- WHAT IS NEEDED -
When a line of the entries contains "hero", please list that line.

[Opening EXERCISE DATA section]

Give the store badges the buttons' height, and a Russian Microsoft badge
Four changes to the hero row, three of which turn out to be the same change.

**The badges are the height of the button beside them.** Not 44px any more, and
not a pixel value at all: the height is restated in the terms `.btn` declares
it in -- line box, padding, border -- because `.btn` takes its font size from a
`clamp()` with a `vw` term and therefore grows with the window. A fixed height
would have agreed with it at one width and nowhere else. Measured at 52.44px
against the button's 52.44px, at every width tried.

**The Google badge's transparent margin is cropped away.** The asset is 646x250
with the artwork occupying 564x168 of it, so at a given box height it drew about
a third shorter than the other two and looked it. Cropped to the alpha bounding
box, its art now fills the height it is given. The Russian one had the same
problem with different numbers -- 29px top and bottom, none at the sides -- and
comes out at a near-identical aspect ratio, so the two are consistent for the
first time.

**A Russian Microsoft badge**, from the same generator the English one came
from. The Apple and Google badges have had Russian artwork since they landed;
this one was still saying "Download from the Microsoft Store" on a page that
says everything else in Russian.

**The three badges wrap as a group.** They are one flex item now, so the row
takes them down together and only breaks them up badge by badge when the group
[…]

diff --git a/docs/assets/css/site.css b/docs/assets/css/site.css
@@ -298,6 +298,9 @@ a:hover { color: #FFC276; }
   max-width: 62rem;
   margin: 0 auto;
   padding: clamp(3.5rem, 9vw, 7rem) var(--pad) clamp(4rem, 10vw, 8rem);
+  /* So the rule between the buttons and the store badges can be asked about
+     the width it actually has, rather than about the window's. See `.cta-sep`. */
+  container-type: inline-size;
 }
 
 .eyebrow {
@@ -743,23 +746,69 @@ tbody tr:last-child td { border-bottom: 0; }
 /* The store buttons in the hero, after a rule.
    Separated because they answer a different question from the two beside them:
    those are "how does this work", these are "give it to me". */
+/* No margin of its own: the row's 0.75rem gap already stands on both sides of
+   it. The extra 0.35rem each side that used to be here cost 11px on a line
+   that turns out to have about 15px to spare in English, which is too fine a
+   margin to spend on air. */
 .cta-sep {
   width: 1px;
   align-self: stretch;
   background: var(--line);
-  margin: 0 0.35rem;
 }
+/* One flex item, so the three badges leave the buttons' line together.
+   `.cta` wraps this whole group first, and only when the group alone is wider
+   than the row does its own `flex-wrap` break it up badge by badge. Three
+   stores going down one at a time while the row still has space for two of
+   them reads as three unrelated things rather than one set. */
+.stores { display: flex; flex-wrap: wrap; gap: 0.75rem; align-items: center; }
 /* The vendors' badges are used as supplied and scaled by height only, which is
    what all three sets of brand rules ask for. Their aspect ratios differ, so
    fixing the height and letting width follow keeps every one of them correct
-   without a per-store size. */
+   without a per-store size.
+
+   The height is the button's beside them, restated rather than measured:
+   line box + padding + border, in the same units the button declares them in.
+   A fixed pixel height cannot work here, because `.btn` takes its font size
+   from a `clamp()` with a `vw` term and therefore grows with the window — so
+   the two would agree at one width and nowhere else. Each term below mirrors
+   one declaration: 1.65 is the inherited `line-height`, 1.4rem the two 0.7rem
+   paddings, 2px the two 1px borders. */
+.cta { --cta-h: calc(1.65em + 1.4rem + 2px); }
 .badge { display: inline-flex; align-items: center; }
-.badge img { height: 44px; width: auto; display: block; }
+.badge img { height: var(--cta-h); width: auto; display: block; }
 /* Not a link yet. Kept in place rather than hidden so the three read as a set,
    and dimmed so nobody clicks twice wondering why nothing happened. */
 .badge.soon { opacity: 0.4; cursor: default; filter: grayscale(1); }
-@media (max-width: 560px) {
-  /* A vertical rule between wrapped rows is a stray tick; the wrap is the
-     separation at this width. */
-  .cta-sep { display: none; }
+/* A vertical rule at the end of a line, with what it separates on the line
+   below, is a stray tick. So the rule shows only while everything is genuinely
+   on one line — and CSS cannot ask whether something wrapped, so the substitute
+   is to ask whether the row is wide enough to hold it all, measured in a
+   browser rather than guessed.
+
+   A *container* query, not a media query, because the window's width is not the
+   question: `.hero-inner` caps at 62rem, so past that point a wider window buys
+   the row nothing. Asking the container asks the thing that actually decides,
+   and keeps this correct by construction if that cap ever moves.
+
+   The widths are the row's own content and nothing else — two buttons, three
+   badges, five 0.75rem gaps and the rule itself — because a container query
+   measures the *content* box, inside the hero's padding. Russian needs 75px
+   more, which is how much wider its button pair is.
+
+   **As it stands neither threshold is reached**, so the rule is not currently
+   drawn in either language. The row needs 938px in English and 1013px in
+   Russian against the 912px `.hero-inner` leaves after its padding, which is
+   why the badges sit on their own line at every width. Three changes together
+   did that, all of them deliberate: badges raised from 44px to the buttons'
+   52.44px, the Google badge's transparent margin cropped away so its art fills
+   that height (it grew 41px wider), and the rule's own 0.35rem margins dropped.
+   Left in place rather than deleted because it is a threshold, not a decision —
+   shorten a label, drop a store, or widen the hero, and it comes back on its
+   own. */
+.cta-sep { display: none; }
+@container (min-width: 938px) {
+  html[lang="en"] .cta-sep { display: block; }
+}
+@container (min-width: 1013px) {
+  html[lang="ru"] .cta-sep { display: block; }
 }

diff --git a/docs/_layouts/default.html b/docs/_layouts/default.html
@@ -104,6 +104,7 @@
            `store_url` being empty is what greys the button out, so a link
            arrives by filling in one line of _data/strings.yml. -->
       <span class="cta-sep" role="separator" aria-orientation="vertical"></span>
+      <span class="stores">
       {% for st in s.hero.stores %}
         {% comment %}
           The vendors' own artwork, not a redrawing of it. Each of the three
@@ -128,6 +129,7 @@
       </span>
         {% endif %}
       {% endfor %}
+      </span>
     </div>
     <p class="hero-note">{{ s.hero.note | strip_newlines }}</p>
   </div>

[Closing EXERCISE DATA section]
[Opening EXERCISE DATA section]

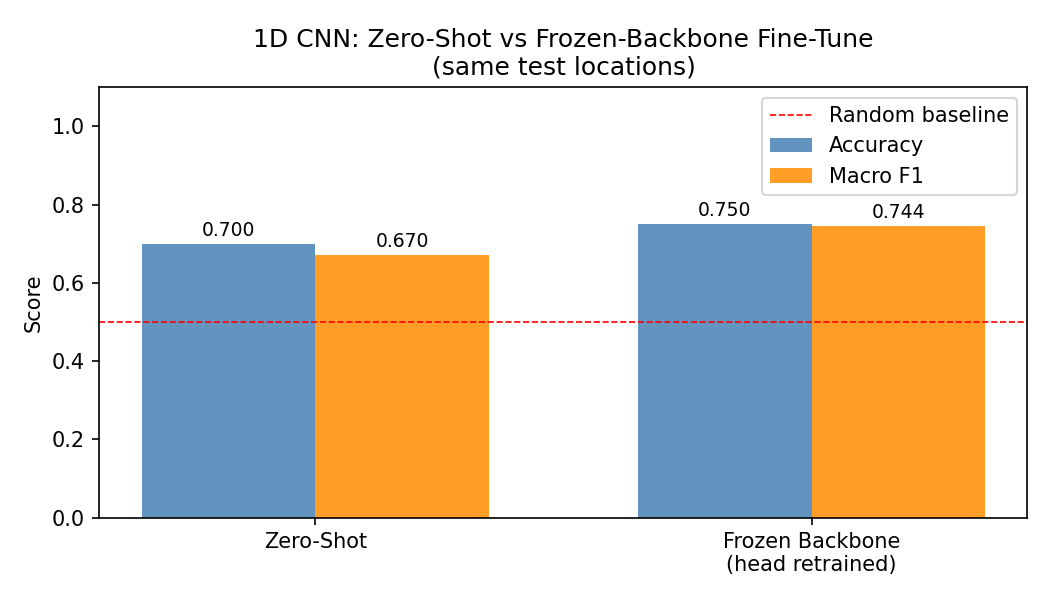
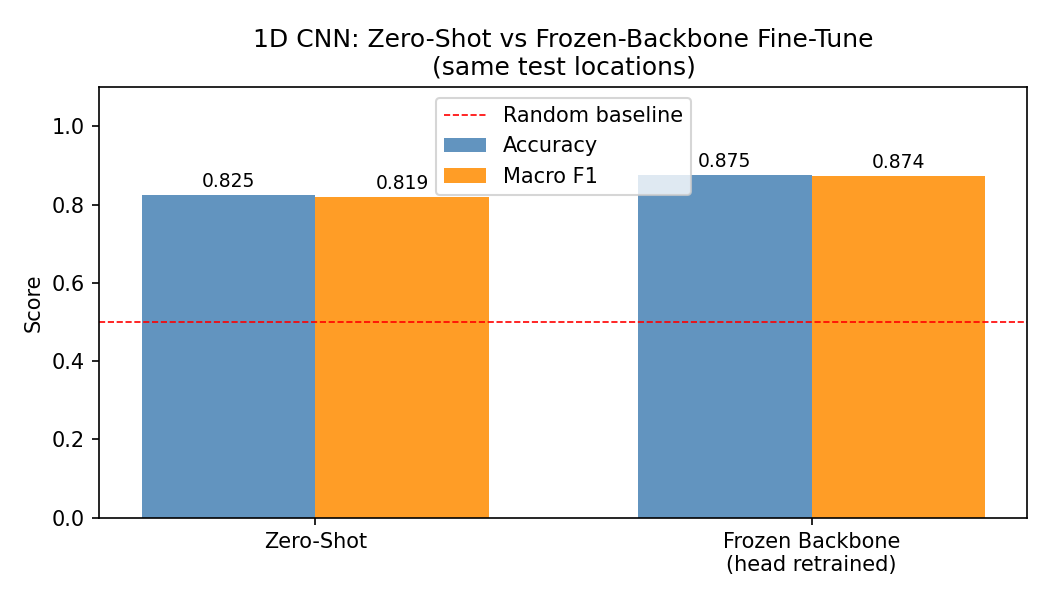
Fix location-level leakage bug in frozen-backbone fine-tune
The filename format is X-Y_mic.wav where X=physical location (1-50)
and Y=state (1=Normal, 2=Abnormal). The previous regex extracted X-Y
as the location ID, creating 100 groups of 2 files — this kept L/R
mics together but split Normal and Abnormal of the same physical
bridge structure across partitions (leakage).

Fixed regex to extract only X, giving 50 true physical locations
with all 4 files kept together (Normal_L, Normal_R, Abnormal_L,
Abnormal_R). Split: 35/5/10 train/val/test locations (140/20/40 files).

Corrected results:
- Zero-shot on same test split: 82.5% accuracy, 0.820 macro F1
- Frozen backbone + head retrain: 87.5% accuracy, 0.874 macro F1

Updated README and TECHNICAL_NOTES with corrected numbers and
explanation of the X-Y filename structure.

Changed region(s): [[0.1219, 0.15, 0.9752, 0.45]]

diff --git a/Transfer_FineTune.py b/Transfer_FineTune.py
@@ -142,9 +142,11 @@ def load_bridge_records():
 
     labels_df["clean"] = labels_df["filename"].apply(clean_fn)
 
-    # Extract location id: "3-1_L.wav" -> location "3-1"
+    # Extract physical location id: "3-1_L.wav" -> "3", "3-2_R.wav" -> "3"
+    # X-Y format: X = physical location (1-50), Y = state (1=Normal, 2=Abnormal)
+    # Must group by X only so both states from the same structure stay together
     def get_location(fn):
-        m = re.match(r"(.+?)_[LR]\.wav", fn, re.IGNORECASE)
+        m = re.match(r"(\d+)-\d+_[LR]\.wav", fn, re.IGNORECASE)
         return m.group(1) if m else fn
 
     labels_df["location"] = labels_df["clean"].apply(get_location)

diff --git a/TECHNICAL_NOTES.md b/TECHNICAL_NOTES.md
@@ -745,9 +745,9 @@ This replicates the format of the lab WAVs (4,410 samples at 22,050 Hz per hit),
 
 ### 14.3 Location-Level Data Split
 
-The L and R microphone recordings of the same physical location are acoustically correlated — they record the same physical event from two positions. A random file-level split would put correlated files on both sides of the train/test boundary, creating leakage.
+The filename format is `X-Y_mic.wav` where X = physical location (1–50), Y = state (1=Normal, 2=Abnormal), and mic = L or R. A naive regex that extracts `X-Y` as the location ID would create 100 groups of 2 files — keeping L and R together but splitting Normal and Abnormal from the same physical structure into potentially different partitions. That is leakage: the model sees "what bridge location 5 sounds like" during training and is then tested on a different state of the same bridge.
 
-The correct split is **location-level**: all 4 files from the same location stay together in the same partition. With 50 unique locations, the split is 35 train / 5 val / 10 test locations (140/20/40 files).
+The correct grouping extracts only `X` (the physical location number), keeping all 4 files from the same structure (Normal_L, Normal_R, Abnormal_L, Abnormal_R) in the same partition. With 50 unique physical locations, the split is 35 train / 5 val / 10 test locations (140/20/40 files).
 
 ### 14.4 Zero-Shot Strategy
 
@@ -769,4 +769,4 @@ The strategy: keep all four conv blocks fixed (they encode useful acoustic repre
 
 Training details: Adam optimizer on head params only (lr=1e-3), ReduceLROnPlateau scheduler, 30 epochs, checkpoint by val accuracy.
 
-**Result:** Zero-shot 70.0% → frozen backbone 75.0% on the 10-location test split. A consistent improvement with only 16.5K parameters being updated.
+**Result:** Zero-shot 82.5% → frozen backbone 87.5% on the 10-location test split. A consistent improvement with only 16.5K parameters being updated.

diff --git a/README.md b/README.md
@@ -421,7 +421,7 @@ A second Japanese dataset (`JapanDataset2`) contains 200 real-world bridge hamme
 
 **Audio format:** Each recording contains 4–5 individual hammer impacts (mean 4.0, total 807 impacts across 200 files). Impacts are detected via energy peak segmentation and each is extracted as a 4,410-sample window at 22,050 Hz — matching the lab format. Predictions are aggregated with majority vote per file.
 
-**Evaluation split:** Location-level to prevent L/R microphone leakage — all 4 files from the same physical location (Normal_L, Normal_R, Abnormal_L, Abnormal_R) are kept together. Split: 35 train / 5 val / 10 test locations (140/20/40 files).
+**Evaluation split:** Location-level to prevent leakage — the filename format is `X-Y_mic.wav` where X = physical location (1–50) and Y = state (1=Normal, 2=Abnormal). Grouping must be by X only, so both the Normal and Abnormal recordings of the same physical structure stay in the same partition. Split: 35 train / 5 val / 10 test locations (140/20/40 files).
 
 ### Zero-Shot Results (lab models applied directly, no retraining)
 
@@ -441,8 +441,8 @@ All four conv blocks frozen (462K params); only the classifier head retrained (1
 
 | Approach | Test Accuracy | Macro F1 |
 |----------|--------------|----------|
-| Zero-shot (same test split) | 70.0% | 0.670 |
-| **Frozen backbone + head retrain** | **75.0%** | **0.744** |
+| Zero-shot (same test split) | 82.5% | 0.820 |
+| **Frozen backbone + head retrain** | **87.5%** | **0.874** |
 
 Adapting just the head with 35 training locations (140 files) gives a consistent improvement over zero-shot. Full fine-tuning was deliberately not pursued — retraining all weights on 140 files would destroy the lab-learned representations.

[Closing EXERCISE DATA section]

- SOLUTION -
Four changes to the hero row, three of which turn out to be the same change.
 /* The store buttons in the hero, after a rule.
+   question: `.hero-inner` caps at 62rem, so past that point a wider window buys
+   measures the *content* box, inside the hero's padding. Russian needs 75px
+   Russian against the 912px `.hero-inner` leaves after its padding, which is
+   shorten a label, drop a store, or widen the hero, and it comes back on its
       {% for st in s.hero.stores %}
     <p class="hero-note">{{ s.hero.note | strip_newlines }}</p>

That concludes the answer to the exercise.